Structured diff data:
· · · ·

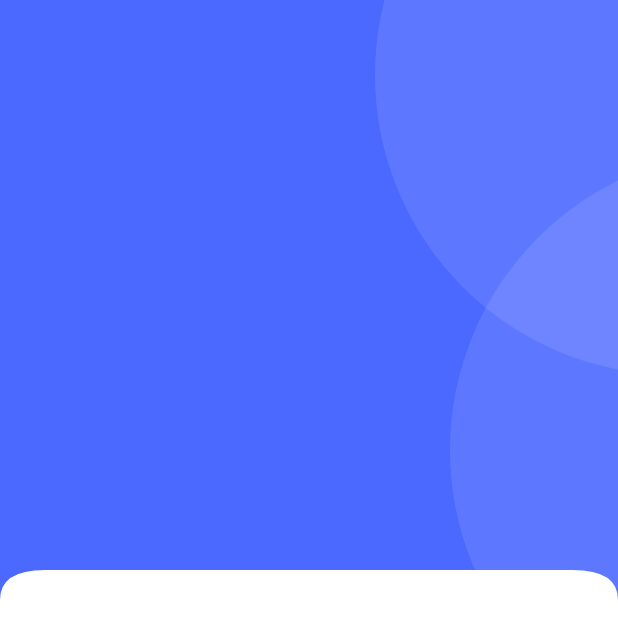
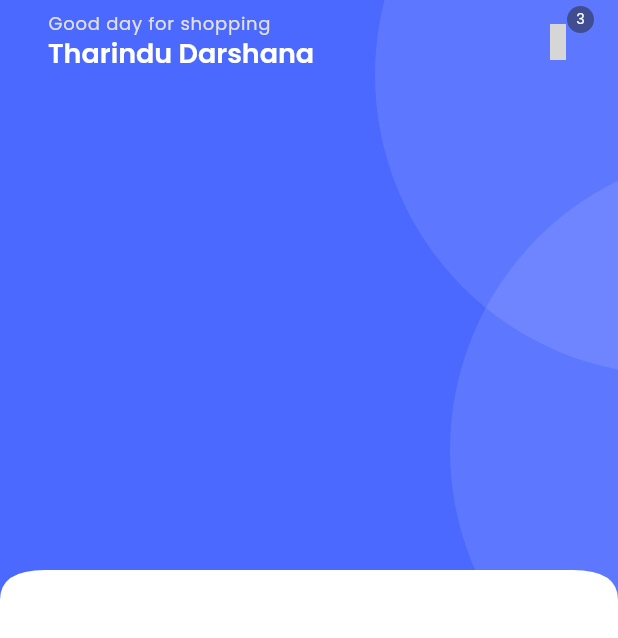
Before and after one commit to TDMWalpala/t-store, a Flutter app: the HomeScreen screen opened directly, on a phone screen of 412 x 824 dp. Shown: the top 638 px of the screen. Run offline on Flutter 3.47's test engine with Material 2 defaults, Android fonts, the phone set to English and light mode, and no system bars; our stand-ins replace connectivity_plus, firebase_storage, get, get_storage, iconsax, logger and 1 more; accounts and stored records are empty; project files that could hold a hidden picture were left out; grey boxes are pictures that could not be loaded.

```diff
--- /dev/null
+++ b/lib/common/widgets/appbar/appbar.dart
@@ -0,0 +1,46 @@
+import 'package:flutter/material.dart';
+import 'package:get/get_core/get_core.dart';
+import 'package:get/get_navigation/get_navigation.dart';
+import 'package:iconsax/iconsax.dart';
+import 'package:t_store/utils/constants/sizes.dart';
+import 'package:t_store/utils/device/device_utility.dart';
+
+class TAppBar extends StatelessWidget implements PreferredSizeWidget {
+  const TAppBar(
+      {super.key,
+      this.title,
+      this.showBackArrow = false,
+      this.leadingIcon,
+      this.actions,
+      this.leadingOnPressed});
+
+  final Widget? title;
+  final bool showBackArrow;
+  final IconData? leadingIcon;
+  final List<Widget>? actions;
+  final VoidCallback? leadingOnPressed;
+
+  @override
+  Widget build(BuildContext context) {
+    return Padding(
+      padding: const EdgeInsets.symmetric(horizontal: TSizes.md),
+      child: AppBar(
+        automaticallyImplyLeading: false,
+        leading: showBackArrow
+            ? IconButton(
+                onPressed: () => Get.back(),
+                icon: const Icon(Iconsax.arrow_left))
+            : leadingIcon != null
+                ? IconButton(
+                    onPressed: leadingOnPressed, icon: Icon(leadingIcon))
+                : null,
+        title: title,
+        actions: actions,
+      ),
+    );
+  }
+
+  @override
+  // TODO: implement preferredSize
+  Size get preferredSize => Size.fromHeight(TDeviceUtils.getAppBarHeight());
+}
--- a/lib/common/widgets/custom_shapes/containers/primary_header_container.dart
+++ b/lib/common/widgets/custom_shapes/containers/primary_header_container.dart
@@ -37,6 +37,7 @@ class TPrimaryHeaderContainer extends StatelessWidget {
                   background: TColors.textWhite.withOpacity(0.1),
                 ),
               ),
+              child,
             ],
           ),
         ),
--- /dev/null
+++ b/lib/common/widgets/products.card/card_menu_icon.dart
@@ -0,0 +1,45 @@
+import 'package:flutter/material.dart';
+import 'package:iconsax/iconsax.dart';
+import 'package:t_store/utils/constants/colors.dart';
+
+class TCardCounterIcon extends StatelessWidget {
+  const TCardCounterIcon({
+    super.key,
+    required this.onPressed,
+    required this.iconColor,
+  });
+  final VoidCallback onPressed;
+  final Color iconColor;
+  @override
+  Widget build(BuildContext context) {
+    return Stack(
+      children: [
+        IconButton(
+            onPressed: onPressed,
+            icon: Icon(
+              Iconsax.shopping_bag,
+              color: iconColor,
+            )),
+        Positioned(
+          right: 0,
+          child: Container(
+            width: 18,
+            height: 18,
+            decoration: BoxDecoration(
+                color: TColors.black.withOpacity(0.5),
+                borderRadius: BorderRadius.circular(100)),
+            child: Center(
+              child: Text(
+                '3',
+                style: Theme.of(context)
+                    .textTheme
+                    .labelLarge!
+                    .apply(color: TColors.white, fontSizeFactor: 0.8),
+              ),
+            ),
+          ),
+        )
+      ],
+    );
+  }
+}
--- a/lib/features/shop/screens/home/home.dart
+++ b/lib/features/shop/screens/home/home.dart
@@ -1,6 +1,7 @@
 import 'package:flutter/cupertino.dart';
 import 'package:flutter/material.dart';
 import 'package:t_store/common/widgets/custom_shapes/containers/primary_header_container.dart';
+import 'package:t_store/features/shop/screens/home/widgets/home_appbar.dart';
 
 class HomeScreen extends StatelessWidget {
   const HomeScreen({super.key});
@@ -13,7 +14,7 @@ class HomeScreen extends StatelessWidget {
           children: [
             TPrimaryHeaderContainer(
               child: Column(
-                children: [],
+                children: [THomeAppBar()],
               ),
             )
           ],
--- /dev/null
+++ b/lib/features/shop/screens/home/widgets/home_appbar.dart
@@ -0,0 +1,42 @@
+import 'package:flutter/material.dart';
+import 'package:t_store/common/widgets/appbar/appbar.dart';
+import 'package:t_store/common/widgets/products.card/card_menu_icon.dart';
+import 'package:t_store/utils/constants/colors.dart';
+import 'package:t_store/utils/constants/text_strings.dart';
+
+class THomeAppBar extends StatelessWidget {
+  const THomeAppBar({
+    super.key,
+  });
+
+  @override
+  Widget build(BuildContext context) {
+    return TAppBar(
+      title: Column(
+        crossAxisAlignment: CrossAxisAlignment.start,
+        children: [
+          Text(
+            TTexts.homeAppbarTitle,
+            style: Theme.of(context)
+                .textTheme
+                .labelMedium!
+                .apply(color: TColors.grey),
+          ),
+          Text(
+            TTexts.homeAppbarSubTitle,
+            style: Theme.of(context)
+                .textTheme
+                .headlineSmall!
+                .apply(color: TColors.white),
+          ),
+        ],
+      ),
+      actions: [
+        TCardCounterIcon(
+          onPressed: () {},
+          iconColor: TColors.white,
+        )
+      ],
+    );
+  }
+}
--- a/lib/utils/constants/text_strings.dart
+++ b/lib/utils/constants/text_strings.dart
@@ -63,7 +63,7 @@ class TTexts {
 
   // -- Home
   static const String homeAppbarTitle = "Good day for shopping";
-  static const String homeAppbarSubTitle = "Taimoor Sikander";
+  static const String homeAppbarSubTitle = "Tharindu Darshana";
 
 
 }
```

· · · ·

Omitting all images, retype each line of the records precisely.

Before and after one commit to TDMWalpala/t-store, a Flutter app: the HomeScreen screen opened directly, on a phone screen of 412 x 824 dp. Shown: the top 638 px of the screen. Run offline on Flutter 3.47's test engine with Material 2 defaults, Android fonts, the phone set to English and light mode, and no system bars; our stand-ins replace connectivity_plus, firebase_storage, get, get_storage, iconsax, logger and 1 more; accounts and stored records are empty; project files that could hold a hidden picture were left out; grey boxes are pictures that could not be loaded.

```diff
--- /dev/null
+++ b/lib/common/widgets/appbar/appbar.dart
@@ -0,0 +1,46 @@
+import 'package:flutter/material.dart';
+import 'package:get/get_core/get_core.dart';
+import 'package:get/get_navigation/get_navigation.dart';
+import 'package:iconsax/iconsax.dart';
+import 'package:t_store/utils/constants/sizes.dart';
+import 'package:t_store/utils/device/device_utility.dart';
+
+class TAppBar extends StatelessWidget implements PreferredSizeWidget {
+  const TAppBar(
+      {super.key,
+      this.title,
+      this.showBackArrow = false,
+      this.leadingIcon,
+      this.actions,
+      this.leadingOnPressed});
+
+  final Widget? title;
+  final bool showBackArrow;
+  final IconData? leadingIcon;
+  final List<Widget>? actions;
+  final VoidCallback? leadingOnPressed;
+
+  @override
+  Widget build(BuildContext context) {
+    return Padding(
+      padding: const EdgeInsets.symmetric(horizontal: TSizes.md),
+      child: AppBar(
+        automaticallyImplyLeading: false,
+        leading: showBackArrow
+            ? IconButton(
+                onPressed: () => Get.back(),
+                icon: const Icon(Iconsax.arrow_left))
+            : leadingIcon != null
+                ? IconButton(
+                    onPressed: leadingOnPressed, icon: Icon(leadingIcon))
+                : null,
+        title: title,
+        actions: actions,
+      ),
+    );
+  }
+
+  @override
+  // TODO: implement preferredSize
+  Size get preferredSize => Size.fromHeight(TDeviceUtils.getAppBarHeight());
+}
--- a/lib/common/widgets/custom_shapes/containers/primary_header_container.dart
+++ b/lib/common/widgets/custom_shapes/containers/primary_header_container.dart
@@ -37,6 +37,7 @@ class TPrimaryHeaderContainer extends StatelessWidget {
                   background: TColors.textWhite.withOpacity(0.1),
                 ),
               ),
+              child,
             ],
           ),
         ),
--- /dev/null
+++ b/lib/common/widgets/products.card/card_menu_icon.dart
@@ -0,0 +1,45 @@
+import 'package:flutter/material.dart';
+import 'package:iconsax/iconsax.dart';
+import 'package:t_store/utils/constants/colors.dart';
+
+class TCardCounterIcon extends StatelessWidget {
+  const TCardCounterIcon({
+    super.key,
+    required this.onPressed,
+    required this.iconColor,
+  });
+  final VoidCallback onPressed;
+  final Color iconColor;
+  @override
+  Widget build(BuildContext context) {
+    return Stack(
+      children: [
+        IconButton(
+            onPressed: onPressed,
+            icon: Icon(
+              Iconsax.shopping_bag,
+              color: iconColor,
+            )),
+        Positioned(
+          right: 0,
+          child: Container(
+            width: 18,
+            height: 18,
+            decoration: BoxDecoration(
+                color: TColors.black.withOpacity(0.5),
+                borderRadius: BorderRadius.circular(100)),
+            child: Center(
+              child: Text(
+                '3',
+                style: Theme.of(context)
+                    .textTheme
+                    .labelLarge!
+                    .apply(color: TColors.white, fontSizeFactor: 0.8),
+              ),
+            ),
+          ),
+        )
+      ],
+    );
+  }
+}
--- a/lib/features/shop/screens/home/home.dart
+++ b/lib/features/shop/screens/home/home.dart
@@ -1,6 +1,7 @@
 import 'package:flutter/cupertino.dart';
 import 'package:flutter/material.dart';
 import 'package:t_store/common/widgets/custom_shapes/containers/primary_header_container.dart';
+import 'package:t_store/features/shop/screens/home/widgets/home_appbar.dart';
 
 class HomeScreen extends StatelessWidget {
   const HomeScreen({super.key});
@@ -13,7 +14,7 @@ class HomeScreen extends StatelessWidget {
           children: [
             TPrimaryHeaderContainer(
               child: Column(
-                children: [],
+                children: [THomeAppBar()],
               ),
             )
           ],
--- /dev/null
+++ b/lib/features/shop/screens/home/widgets/home_appbar.dart
@@ -0,0 +1,42 @@
+import 'package:flutter/material.dart';
+import 'package:t_store/common/widgets/appbar/appbar.dart';
+import 'package:t_store/common/widgets/products.card/card_menu_icon.dart';
+import 'package:t_store/utils/constants/colors.dart';
+import 'package:t_store/utils/constants/text_strings.dart';
+
+class THomeAppBar extends StatelessWidget {
+  const THomeAppBar({
+    super.key,
+  });
+
+  @override
+  Widget build(BuildContext context) {
+    return TAppBar(
+      title: Column(
+        crossAxisAlignment: CrossAxisAlignment.start,
+        children: [
+          Text(
+            TTexts.homeAppbarTitle,
+            style: Theme.of(context)
+                .textTheme
+                .labelMedium!
+                .apply(color: TColors.grey),
+          ),
+          Text(
+            TTexts.homeAppbarSubTitle,
+            style: Theme.of(context)
+                .textTheme
+                .headlineSmall!
+                .apply(color: TColors.white),
+          ),
+        ],
+      ),
+      actions: [
+        TCardCounterIcon(
+          onPressed: () {},
+          iconColor: TColors.white,
+        )
+      ],
+    );
+  }
+}
--- a/lib/utils/constants/text_strings.dart
+++ b/lib/utils/constants/text_strings.dart
@@ -63,7 +63,7 @@ class TTexts {
 
   // -- Home
   static const String homeAppbarTitle = "Good day for shopping";
-  static const String homeAppbarSubTitle = "Taimoor Sikander";
+  static const String homeAppbarSubTitle = "Tharindu Darshana";
 
 
 }
```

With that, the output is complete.